◆ Entries supplied
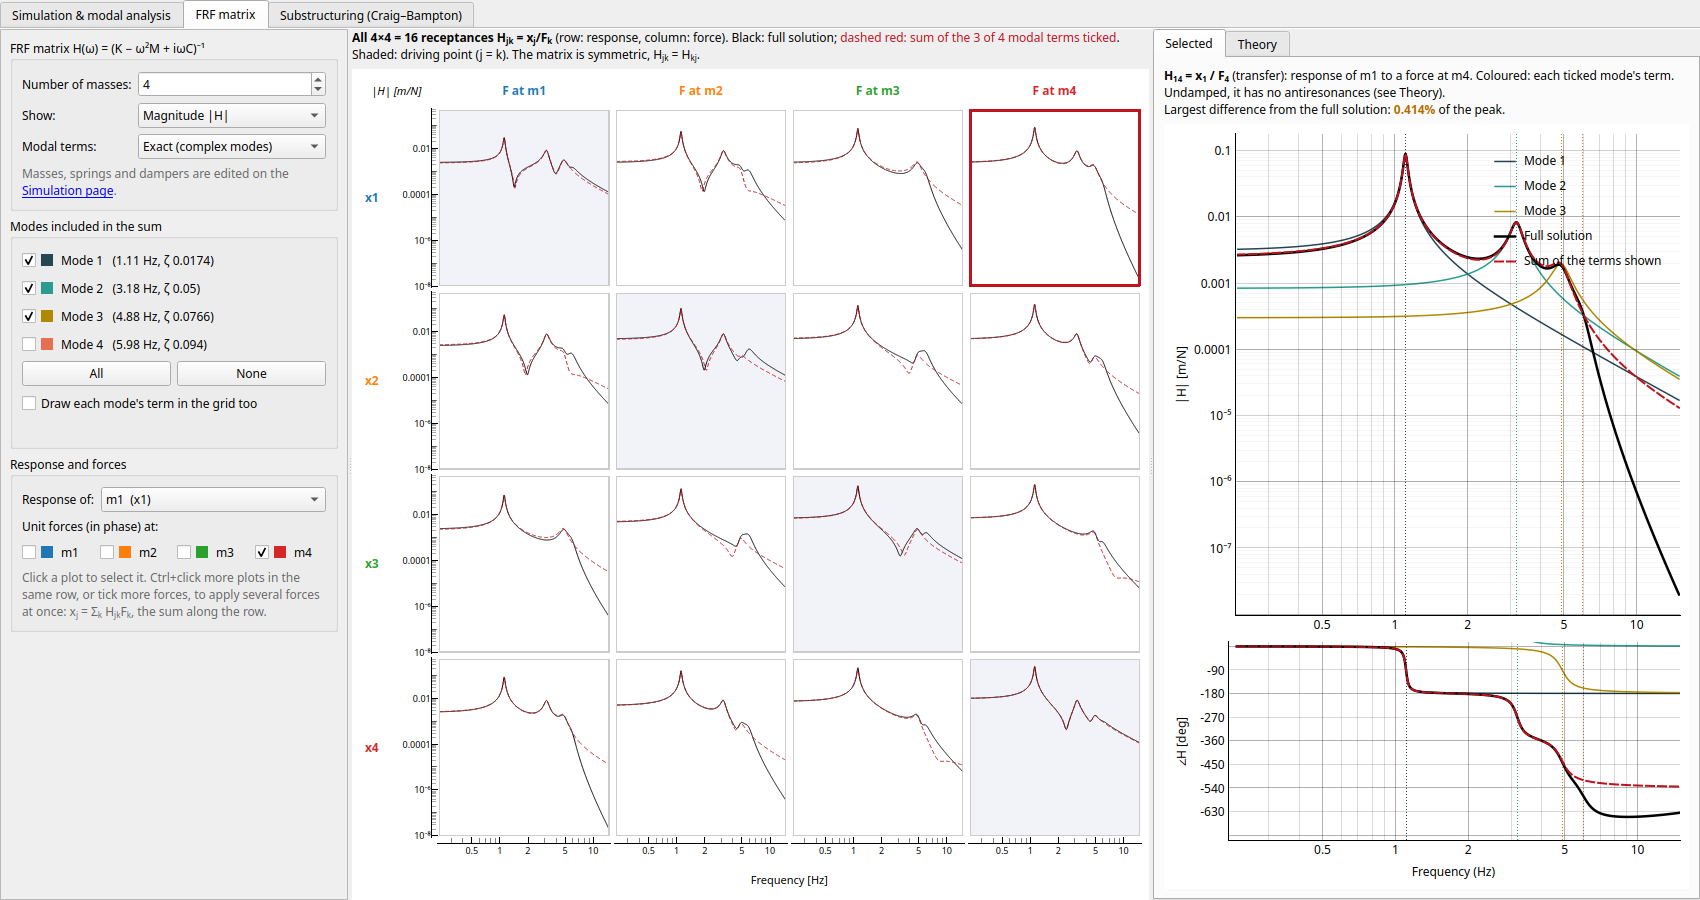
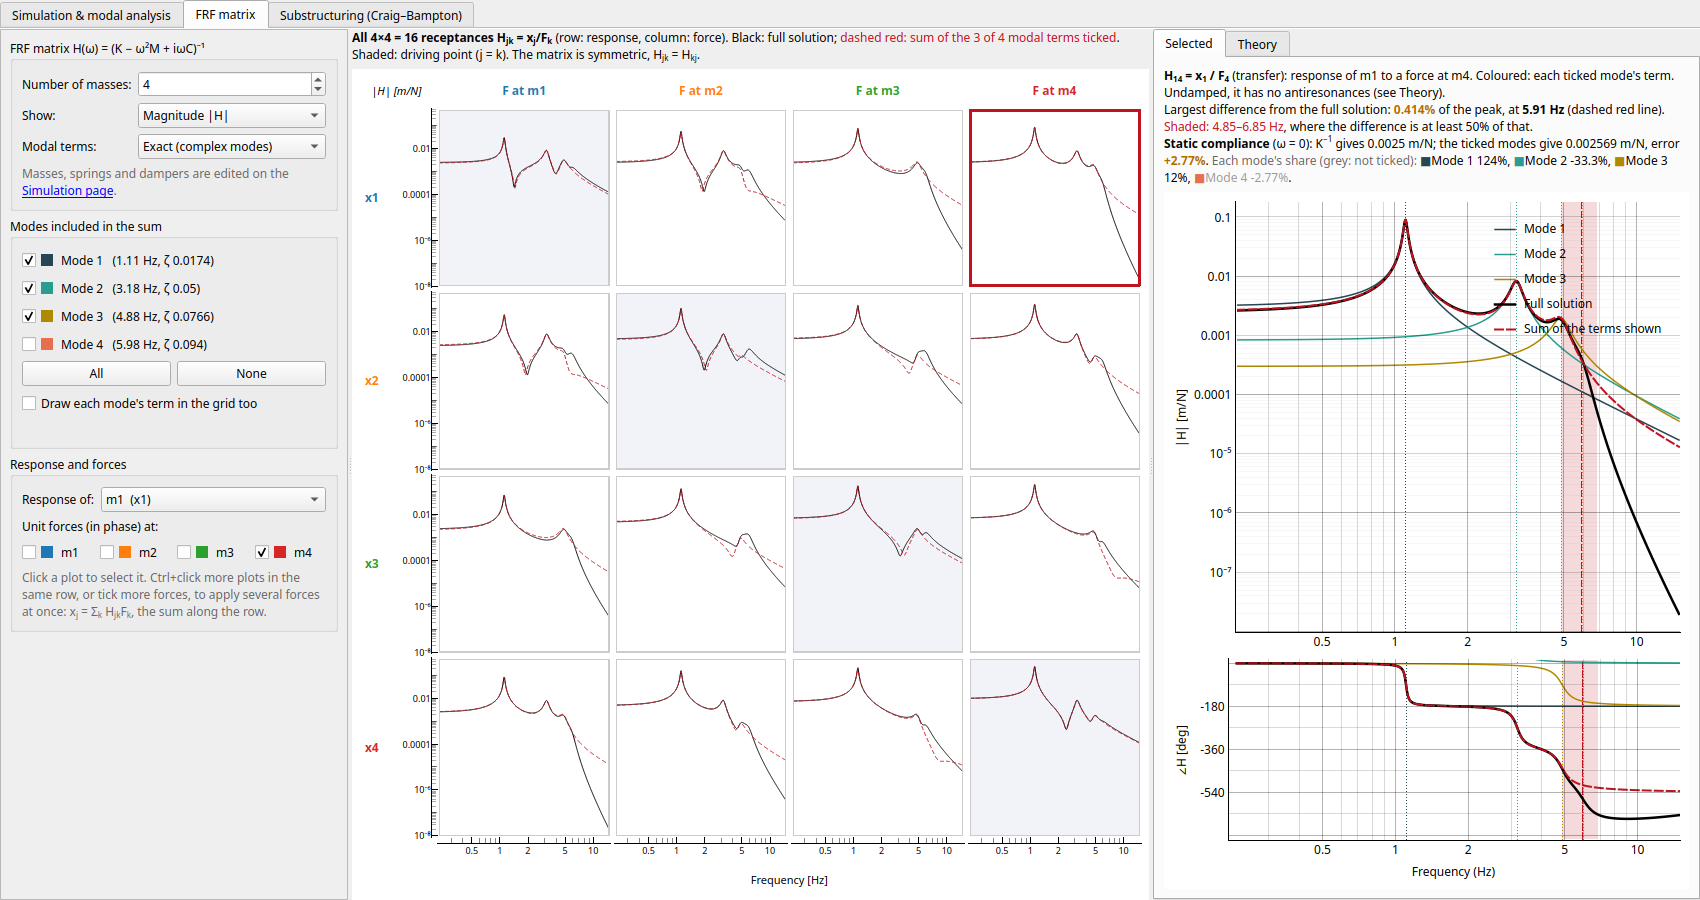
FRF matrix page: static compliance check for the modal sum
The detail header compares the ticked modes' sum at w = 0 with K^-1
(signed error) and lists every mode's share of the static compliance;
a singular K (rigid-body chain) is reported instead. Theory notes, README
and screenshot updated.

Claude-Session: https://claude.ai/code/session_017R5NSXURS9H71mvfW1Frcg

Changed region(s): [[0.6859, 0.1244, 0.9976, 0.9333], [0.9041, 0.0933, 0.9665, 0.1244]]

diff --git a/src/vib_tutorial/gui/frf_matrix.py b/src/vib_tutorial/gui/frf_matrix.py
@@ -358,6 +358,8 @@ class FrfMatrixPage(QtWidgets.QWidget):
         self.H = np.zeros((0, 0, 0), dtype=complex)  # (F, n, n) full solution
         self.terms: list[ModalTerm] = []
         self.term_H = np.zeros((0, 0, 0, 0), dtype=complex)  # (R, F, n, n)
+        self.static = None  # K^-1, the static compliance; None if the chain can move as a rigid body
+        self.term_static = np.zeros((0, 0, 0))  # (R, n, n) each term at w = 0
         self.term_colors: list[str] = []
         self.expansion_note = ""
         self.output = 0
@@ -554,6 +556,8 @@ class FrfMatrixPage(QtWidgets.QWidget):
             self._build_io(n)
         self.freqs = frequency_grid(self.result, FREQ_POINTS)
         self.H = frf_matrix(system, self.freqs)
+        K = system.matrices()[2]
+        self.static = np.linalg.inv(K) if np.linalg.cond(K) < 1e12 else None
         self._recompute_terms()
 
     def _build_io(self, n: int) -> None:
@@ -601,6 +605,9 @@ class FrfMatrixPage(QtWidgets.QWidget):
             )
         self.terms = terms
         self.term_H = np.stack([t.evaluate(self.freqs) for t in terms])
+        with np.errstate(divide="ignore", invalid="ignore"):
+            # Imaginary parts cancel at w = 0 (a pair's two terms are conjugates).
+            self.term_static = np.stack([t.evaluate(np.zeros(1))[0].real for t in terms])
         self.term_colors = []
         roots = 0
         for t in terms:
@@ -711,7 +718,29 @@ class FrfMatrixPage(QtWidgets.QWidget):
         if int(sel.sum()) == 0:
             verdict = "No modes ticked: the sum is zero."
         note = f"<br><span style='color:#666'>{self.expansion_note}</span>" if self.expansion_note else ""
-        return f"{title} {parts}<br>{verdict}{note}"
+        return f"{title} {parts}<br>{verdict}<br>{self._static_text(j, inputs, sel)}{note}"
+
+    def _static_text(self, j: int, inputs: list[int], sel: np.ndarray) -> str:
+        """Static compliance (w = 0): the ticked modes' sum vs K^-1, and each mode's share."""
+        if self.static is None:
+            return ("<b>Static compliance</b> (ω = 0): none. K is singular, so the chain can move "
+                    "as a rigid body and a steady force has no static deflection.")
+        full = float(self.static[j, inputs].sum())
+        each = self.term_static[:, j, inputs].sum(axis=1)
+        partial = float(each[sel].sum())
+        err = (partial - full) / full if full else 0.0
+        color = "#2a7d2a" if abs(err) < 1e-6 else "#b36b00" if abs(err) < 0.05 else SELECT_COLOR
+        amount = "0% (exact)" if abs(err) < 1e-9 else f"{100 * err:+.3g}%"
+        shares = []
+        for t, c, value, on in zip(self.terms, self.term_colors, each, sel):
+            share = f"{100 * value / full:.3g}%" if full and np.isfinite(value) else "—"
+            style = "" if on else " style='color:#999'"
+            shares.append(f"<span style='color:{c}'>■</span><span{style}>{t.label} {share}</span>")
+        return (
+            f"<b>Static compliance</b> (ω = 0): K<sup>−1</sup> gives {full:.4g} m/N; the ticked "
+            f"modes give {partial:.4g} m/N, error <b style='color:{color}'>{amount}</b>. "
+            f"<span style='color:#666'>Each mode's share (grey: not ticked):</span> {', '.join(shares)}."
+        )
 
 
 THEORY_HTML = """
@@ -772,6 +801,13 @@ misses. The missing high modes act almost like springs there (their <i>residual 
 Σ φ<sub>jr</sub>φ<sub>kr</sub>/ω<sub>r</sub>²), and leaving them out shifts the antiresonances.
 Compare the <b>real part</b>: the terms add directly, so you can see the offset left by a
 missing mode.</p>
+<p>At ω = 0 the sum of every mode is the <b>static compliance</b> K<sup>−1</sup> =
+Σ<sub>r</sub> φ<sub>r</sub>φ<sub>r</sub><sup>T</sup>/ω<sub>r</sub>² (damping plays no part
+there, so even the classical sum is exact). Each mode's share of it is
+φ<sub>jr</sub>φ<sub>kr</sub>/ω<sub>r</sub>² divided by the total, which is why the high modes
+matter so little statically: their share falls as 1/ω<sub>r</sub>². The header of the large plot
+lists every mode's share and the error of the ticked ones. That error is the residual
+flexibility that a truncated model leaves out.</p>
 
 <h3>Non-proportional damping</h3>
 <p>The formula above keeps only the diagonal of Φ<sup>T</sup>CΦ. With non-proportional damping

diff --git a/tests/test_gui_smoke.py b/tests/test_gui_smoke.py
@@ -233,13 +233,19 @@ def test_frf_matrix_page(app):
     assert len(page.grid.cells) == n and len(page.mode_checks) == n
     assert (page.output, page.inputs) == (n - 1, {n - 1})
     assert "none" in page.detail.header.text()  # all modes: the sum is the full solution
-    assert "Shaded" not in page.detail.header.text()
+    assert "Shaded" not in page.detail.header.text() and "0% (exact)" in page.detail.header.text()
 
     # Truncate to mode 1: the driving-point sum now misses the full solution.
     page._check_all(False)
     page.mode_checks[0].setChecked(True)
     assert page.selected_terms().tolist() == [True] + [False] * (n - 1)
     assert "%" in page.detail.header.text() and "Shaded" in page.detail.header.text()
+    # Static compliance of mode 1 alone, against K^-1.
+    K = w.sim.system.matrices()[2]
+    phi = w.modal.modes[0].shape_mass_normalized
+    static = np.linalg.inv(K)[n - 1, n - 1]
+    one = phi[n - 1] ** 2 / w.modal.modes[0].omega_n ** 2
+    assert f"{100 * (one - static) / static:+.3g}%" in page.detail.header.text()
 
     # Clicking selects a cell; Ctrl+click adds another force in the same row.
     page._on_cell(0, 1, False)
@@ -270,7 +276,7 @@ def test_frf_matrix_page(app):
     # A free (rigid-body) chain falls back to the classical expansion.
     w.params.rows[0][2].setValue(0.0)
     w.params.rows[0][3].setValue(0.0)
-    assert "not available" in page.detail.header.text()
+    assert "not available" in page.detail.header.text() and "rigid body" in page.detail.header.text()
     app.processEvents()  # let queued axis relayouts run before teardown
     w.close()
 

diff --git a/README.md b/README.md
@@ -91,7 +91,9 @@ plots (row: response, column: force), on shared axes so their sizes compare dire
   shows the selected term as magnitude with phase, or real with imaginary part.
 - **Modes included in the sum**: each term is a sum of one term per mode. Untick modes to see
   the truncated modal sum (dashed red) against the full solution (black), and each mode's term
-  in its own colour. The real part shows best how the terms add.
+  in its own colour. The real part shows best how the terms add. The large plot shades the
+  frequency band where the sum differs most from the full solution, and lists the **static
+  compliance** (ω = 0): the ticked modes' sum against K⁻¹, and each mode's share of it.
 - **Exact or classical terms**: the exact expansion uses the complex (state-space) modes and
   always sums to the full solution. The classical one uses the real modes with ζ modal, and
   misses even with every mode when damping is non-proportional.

==

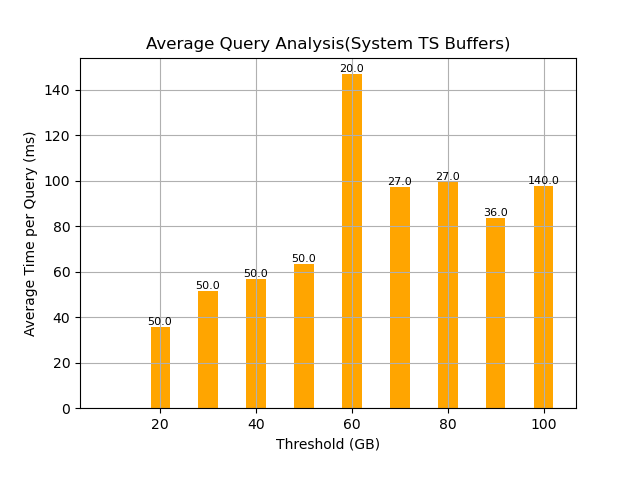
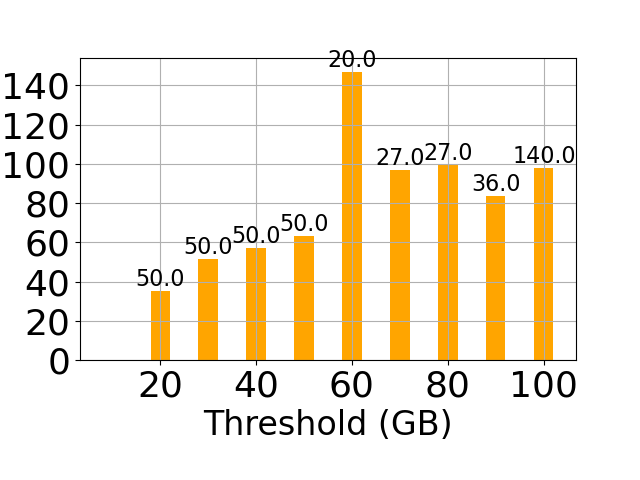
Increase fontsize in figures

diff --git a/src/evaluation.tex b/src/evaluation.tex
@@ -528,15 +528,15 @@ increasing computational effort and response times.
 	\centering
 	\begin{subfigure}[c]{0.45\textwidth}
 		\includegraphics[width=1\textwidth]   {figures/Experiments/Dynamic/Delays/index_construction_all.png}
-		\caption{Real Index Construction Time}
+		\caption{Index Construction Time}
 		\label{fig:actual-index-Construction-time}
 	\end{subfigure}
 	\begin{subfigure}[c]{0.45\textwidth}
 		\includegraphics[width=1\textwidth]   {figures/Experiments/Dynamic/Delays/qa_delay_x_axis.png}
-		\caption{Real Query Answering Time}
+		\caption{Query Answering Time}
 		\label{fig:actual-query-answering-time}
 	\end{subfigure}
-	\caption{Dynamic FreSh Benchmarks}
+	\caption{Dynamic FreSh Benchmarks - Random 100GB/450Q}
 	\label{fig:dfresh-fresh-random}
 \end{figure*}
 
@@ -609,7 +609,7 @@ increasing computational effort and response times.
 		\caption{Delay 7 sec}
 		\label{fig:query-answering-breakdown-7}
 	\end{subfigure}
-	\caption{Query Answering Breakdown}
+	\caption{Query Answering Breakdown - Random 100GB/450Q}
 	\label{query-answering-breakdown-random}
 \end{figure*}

--

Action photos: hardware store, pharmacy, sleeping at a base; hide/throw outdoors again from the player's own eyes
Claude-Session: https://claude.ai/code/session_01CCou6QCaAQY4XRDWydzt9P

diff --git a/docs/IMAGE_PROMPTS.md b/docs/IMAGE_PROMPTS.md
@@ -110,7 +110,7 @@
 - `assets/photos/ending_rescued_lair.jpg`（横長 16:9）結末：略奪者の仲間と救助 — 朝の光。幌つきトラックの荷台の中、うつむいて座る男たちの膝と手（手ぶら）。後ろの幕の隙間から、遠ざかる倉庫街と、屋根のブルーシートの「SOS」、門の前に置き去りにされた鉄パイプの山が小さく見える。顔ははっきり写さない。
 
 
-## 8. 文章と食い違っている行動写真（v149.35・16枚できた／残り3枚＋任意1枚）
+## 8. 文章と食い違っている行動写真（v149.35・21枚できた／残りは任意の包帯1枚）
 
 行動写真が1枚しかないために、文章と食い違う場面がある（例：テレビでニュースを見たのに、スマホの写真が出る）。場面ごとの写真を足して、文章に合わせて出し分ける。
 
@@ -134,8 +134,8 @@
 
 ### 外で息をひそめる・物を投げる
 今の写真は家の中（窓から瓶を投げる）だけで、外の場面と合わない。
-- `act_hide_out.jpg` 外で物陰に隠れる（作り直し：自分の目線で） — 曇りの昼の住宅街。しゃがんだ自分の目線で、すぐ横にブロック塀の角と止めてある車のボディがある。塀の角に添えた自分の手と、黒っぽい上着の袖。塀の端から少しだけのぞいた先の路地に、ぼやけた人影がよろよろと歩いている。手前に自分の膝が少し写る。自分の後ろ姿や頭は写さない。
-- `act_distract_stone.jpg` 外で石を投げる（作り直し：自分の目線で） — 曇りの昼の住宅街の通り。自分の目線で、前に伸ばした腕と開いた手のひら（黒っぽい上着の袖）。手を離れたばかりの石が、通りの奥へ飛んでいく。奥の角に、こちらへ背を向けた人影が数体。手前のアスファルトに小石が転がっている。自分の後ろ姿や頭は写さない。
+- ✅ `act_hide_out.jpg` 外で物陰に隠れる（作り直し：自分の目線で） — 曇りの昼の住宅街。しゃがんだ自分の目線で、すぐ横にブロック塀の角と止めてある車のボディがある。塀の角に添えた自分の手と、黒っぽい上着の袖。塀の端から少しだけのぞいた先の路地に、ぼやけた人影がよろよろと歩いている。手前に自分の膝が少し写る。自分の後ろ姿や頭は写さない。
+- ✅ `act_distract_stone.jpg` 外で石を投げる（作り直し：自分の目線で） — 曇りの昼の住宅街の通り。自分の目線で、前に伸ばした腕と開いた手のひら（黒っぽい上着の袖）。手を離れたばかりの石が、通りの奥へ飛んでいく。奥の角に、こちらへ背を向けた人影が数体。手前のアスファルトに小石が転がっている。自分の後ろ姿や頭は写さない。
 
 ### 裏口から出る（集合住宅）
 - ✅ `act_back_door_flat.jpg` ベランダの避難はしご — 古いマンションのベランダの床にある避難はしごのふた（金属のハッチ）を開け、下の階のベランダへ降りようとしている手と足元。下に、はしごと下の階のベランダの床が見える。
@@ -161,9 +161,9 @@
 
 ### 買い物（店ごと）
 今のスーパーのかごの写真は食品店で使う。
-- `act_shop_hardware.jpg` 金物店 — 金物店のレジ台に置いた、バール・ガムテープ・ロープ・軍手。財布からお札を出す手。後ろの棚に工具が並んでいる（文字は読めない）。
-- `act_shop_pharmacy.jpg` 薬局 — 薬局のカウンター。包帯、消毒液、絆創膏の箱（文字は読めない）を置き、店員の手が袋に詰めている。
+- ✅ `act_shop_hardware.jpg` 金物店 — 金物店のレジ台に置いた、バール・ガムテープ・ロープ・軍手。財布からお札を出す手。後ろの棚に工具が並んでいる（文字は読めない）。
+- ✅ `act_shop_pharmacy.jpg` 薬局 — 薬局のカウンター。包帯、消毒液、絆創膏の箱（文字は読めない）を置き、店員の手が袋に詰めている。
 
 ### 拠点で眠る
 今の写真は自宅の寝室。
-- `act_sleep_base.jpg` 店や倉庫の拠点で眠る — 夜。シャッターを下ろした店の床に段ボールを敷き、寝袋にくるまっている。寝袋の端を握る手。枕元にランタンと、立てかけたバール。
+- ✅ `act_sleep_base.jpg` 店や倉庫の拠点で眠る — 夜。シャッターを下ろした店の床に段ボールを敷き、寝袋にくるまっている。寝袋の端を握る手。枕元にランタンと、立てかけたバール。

◆ Work order
Look over the entries above and count the lines where the word "else" appears, then report only that count.

◆ Finished exercise
7